RE: The Catcher in the Rye home assignment
- Many readers observe that The Catcher in the Rye is a novel about grief. In what ways does Holden exhibit aspects of the grieving process? Does he reach any sort of closure or letting go? How do you know?
- In what ways is The Catcher in the Rye a novel of social protest? What aspects of society does Salinger critique? What alternatives does he offer?
- Holden, like each of us, faces living in a world he did not create. Nobody, not even Holden, can live in a culture without having some of it rub off on them. What faults of his society does Holden exhibit? How does Salinger reveal these faults to readers?
Many readers observe that The Catcher in the Rye is a novel about grief. In what ways does Holden exhibit aspects of the grieving process? Does he reach any sort of closure or letting go? How do you know?

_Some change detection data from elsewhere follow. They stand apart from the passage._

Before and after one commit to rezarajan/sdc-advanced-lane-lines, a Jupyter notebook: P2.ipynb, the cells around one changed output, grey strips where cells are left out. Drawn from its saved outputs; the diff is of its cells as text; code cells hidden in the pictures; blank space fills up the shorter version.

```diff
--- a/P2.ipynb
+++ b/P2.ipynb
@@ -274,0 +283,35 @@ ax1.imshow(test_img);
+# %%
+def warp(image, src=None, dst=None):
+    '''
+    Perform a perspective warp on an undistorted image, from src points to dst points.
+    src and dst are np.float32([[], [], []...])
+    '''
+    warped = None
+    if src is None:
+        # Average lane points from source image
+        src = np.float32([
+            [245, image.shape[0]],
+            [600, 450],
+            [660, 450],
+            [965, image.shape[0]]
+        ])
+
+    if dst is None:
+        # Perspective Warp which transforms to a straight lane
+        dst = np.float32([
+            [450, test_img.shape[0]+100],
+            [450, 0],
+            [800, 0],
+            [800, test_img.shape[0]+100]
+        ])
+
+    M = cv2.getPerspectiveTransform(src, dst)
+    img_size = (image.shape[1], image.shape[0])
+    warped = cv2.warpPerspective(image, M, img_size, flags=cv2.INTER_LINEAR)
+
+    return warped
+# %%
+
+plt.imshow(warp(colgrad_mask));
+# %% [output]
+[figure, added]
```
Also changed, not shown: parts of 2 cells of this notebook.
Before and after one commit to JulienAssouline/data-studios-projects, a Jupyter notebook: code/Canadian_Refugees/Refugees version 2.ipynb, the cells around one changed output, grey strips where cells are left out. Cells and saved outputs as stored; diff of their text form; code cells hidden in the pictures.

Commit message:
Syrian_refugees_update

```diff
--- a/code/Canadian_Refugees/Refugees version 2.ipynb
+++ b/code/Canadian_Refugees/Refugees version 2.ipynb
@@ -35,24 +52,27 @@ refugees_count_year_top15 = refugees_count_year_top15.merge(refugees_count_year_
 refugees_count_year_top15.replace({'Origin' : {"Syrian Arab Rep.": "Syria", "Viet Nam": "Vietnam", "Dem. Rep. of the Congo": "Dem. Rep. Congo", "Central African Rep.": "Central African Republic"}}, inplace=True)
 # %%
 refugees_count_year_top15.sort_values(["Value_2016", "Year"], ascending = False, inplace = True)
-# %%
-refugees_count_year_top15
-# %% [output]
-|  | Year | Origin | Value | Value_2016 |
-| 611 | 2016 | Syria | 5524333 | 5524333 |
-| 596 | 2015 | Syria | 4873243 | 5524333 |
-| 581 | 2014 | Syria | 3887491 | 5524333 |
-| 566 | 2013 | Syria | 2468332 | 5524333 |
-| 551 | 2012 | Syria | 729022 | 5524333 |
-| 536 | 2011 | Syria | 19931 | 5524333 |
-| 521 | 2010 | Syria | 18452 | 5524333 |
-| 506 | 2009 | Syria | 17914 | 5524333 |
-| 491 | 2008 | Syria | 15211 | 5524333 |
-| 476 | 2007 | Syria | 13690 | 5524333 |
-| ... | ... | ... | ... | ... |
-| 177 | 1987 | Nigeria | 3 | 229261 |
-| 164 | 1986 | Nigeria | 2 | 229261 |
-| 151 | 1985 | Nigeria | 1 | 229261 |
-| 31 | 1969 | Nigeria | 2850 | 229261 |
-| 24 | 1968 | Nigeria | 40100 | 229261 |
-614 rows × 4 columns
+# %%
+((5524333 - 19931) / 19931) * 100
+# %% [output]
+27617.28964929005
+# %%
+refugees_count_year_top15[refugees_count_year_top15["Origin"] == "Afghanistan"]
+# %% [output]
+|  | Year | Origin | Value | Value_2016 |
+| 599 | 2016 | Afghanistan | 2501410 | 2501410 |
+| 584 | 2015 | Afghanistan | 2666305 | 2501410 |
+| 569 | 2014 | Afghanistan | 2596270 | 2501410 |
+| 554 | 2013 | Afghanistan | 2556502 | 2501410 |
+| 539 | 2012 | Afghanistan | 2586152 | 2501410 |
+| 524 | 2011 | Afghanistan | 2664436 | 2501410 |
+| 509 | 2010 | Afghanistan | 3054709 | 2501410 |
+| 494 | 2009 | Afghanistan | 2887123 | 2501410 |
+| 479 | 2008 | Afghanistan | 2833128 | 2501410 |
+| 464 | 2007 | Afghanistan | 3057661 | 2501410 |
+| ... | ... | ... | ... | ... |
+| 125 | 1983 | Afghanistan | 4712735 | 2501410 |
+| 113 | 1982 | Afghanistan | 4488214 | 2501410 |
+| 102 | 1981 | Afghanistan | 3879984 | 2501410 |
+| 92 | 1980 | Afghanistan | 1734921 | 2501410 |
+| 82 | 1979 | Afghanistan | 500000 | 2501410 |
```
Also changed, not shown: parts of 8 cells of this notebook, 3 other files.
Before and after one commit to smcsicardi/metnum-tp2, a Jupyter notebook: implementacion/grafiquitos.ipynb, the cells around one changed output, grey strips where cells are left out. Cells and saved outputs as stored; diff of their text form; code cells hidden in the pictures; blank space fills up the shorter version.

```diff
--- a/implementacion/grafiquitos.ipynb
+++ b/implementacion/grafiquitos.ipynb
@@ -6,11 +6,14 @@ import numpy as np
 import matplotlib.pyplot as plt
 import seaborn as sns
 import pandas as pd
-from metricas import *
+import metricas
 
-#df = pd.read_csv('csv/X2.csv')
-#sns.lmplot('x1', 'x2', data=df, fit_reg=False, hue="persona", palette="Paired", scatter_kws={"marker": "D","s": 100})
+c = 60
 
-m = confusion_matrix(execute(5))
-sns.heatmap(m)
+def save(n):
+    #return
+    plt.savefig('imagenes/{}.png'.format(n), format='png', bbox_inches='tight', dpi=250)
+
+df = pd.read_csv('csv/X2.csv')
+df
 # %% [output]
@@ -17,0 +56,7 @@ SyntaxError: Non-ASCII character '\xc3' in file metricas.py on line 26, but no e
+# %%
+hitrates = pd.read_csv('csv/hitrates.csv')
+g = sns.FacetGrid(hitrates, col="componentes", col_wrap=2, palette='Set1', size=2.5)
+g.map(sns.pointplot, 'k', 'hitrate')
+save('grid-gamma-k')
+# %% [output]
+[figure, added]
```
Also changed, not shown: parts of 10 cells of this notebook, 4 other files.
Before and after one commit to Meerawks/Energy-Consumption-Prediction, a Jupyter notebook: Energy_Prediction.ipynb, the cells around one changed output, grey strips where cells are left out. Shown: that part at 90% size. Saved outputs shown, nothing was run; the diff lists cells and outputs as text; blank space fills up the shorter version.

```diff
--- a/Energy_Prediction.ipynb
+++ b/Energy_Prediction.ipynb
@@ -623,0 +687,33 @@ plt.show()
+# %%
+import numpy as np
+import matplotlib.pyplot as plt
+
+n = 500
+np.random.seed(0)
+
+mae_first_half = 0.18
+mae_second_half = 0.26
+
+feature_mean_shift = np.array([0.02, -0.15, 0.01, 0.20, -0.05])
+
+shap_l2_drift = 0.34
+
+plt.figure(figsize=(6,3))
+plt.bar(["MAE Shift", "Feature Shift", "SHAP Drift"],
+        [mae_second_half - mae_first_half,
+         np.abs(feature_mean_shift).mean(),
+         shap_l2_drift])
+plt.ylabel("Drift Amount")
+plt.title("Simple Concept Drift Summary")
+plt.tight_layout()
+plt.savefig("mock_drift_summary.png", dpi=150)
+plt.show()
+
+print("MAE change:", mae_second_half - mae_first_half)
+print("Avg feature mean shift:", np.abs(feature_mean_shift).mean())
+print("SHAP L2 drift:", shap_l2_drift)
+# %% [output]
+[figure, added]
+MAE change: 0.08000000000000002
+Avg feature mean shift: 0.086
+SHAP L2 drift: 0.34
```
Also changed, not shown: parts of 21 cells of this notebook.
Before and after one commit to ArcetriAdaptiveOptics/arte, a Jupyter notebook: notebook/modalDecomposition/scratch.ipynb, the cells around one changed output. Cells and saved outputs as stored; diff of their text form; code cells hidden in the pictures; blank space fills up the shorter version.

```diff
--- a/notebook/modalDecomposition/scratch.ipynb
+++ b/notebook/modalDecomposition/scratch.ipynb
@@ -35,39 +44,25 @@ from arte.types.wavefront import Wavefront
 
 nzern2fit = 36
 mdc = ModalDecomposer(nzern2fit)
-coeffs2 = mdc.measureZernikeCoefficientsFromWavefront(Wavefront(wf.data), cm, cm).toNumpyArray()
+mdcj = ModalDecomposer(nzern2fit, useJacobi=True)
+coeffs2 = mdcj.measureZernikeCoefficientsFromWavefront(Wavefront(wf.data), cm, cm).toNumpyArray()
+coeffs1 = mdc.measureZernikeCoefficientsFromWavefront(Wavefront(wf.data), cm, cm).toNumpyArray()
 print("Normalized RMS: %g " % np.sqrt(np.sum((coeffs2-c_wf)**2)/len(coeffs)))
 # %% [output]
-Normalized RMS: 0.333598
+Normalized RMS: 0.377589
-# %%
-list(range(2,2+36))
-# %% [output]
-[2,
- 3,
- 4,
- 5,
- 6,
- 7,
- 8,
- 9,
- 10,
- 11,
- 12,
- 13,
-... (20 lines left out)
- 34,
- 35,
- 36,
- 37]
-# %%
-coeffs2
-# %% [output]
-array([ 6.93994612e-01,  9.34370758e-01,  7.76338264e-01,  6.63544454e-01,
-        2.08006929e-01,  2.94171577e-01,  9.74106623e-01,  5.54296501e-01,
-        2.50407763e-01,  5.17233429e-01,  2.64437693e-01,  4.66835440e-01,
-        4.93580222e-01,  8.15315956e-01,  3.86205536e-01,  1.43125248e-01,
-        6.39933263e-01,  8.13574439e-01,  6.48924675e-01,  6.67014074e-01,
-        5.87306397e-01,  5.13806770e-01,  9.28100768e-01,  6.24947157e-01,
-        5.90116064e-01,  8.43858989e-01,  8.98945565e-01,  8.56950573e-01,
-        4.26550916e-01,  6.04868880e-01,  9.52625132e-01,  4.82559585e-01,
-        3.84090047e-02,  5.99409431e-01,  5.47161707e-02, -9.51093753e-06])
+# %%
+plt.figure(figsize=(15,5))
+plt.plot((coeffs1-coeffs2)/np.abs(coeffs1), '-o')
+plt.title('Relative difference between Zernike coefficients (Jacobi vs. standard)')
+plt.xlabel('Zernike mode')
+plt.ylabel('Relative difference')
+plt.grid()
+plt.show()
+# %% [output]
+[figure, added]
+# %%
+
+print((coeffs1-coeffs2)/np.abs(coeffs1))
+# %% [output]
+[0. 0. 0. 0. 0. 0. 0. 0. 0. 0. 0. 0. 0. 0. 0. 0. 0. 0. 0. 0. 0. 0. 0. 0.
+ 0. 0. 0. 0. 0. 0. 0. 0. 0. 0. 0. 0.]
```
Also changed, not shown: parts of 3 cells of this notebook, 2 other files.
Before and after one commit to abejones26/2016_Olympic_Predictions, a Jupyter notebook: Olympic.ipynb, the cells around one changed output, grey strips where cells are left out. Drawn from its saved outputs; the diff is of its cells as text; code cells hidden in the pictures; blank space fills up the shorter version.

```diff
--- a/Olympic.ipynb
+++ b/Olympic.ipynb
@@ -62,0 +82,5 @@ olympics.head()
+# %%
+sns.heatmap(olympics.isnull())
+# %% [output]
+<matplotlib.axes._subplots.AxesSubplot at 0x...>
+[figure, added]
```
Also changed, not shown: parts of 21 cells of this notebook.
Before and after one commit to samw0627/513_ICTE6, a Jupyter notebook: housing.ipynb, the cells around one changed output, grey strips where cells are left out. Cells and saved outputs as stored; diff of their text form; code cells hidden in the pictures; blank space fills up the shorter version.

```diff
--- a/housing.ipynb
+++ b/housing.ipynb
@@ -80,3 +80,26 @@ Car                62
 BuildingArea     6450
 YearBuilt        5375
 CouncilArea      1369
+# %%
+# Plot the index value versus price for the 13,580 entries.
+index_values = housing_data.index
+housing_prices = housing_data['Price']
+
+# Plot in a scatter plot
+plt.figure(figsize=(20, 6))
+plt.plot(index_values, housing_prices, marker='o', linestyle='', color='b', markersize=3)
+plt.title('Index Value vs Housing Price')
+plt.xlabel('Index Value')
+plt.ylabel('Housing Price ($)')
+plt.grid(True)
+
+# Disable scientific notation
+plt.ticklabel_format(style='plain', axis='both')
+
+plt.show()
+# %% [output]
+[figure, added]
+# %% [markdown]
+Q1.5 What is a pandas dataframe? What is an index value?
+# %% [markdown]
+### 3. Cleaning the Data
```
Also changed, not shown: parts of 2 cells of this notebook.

Death is a consistent theme in the novel. It is continually implied by the presence of Holden’s younger brother’s spirit, even though Allie has been dead for about three years. When Holden fears for his own existence, such as when he feels that he might disappear, he speaks to Allie. He is haunted by the thought of Allie in the rainy cemetery surrounded by tombstones and dead people. Holden associates death with the mutability of time. He wishes that everything could just stay the way it is, that time could stand still, especially when something beautiful happens. When he compares this to the displays under glass at the museum, Holden seems to be rejecting life itself. Life is change. Aging and mutability are inevitable. It isn’t just that society wants Holden to grow up; his own biological condition insists that he become an adult. When he resists change, Holden is fighting the biological clock that eventually will result in old age and death. He also resists simply growing up. Although we may admire his candor and even sometimes identify with his adolescent wish, we are left to conclude that Holden’s way leads to considerable frustration and, eventually, madness.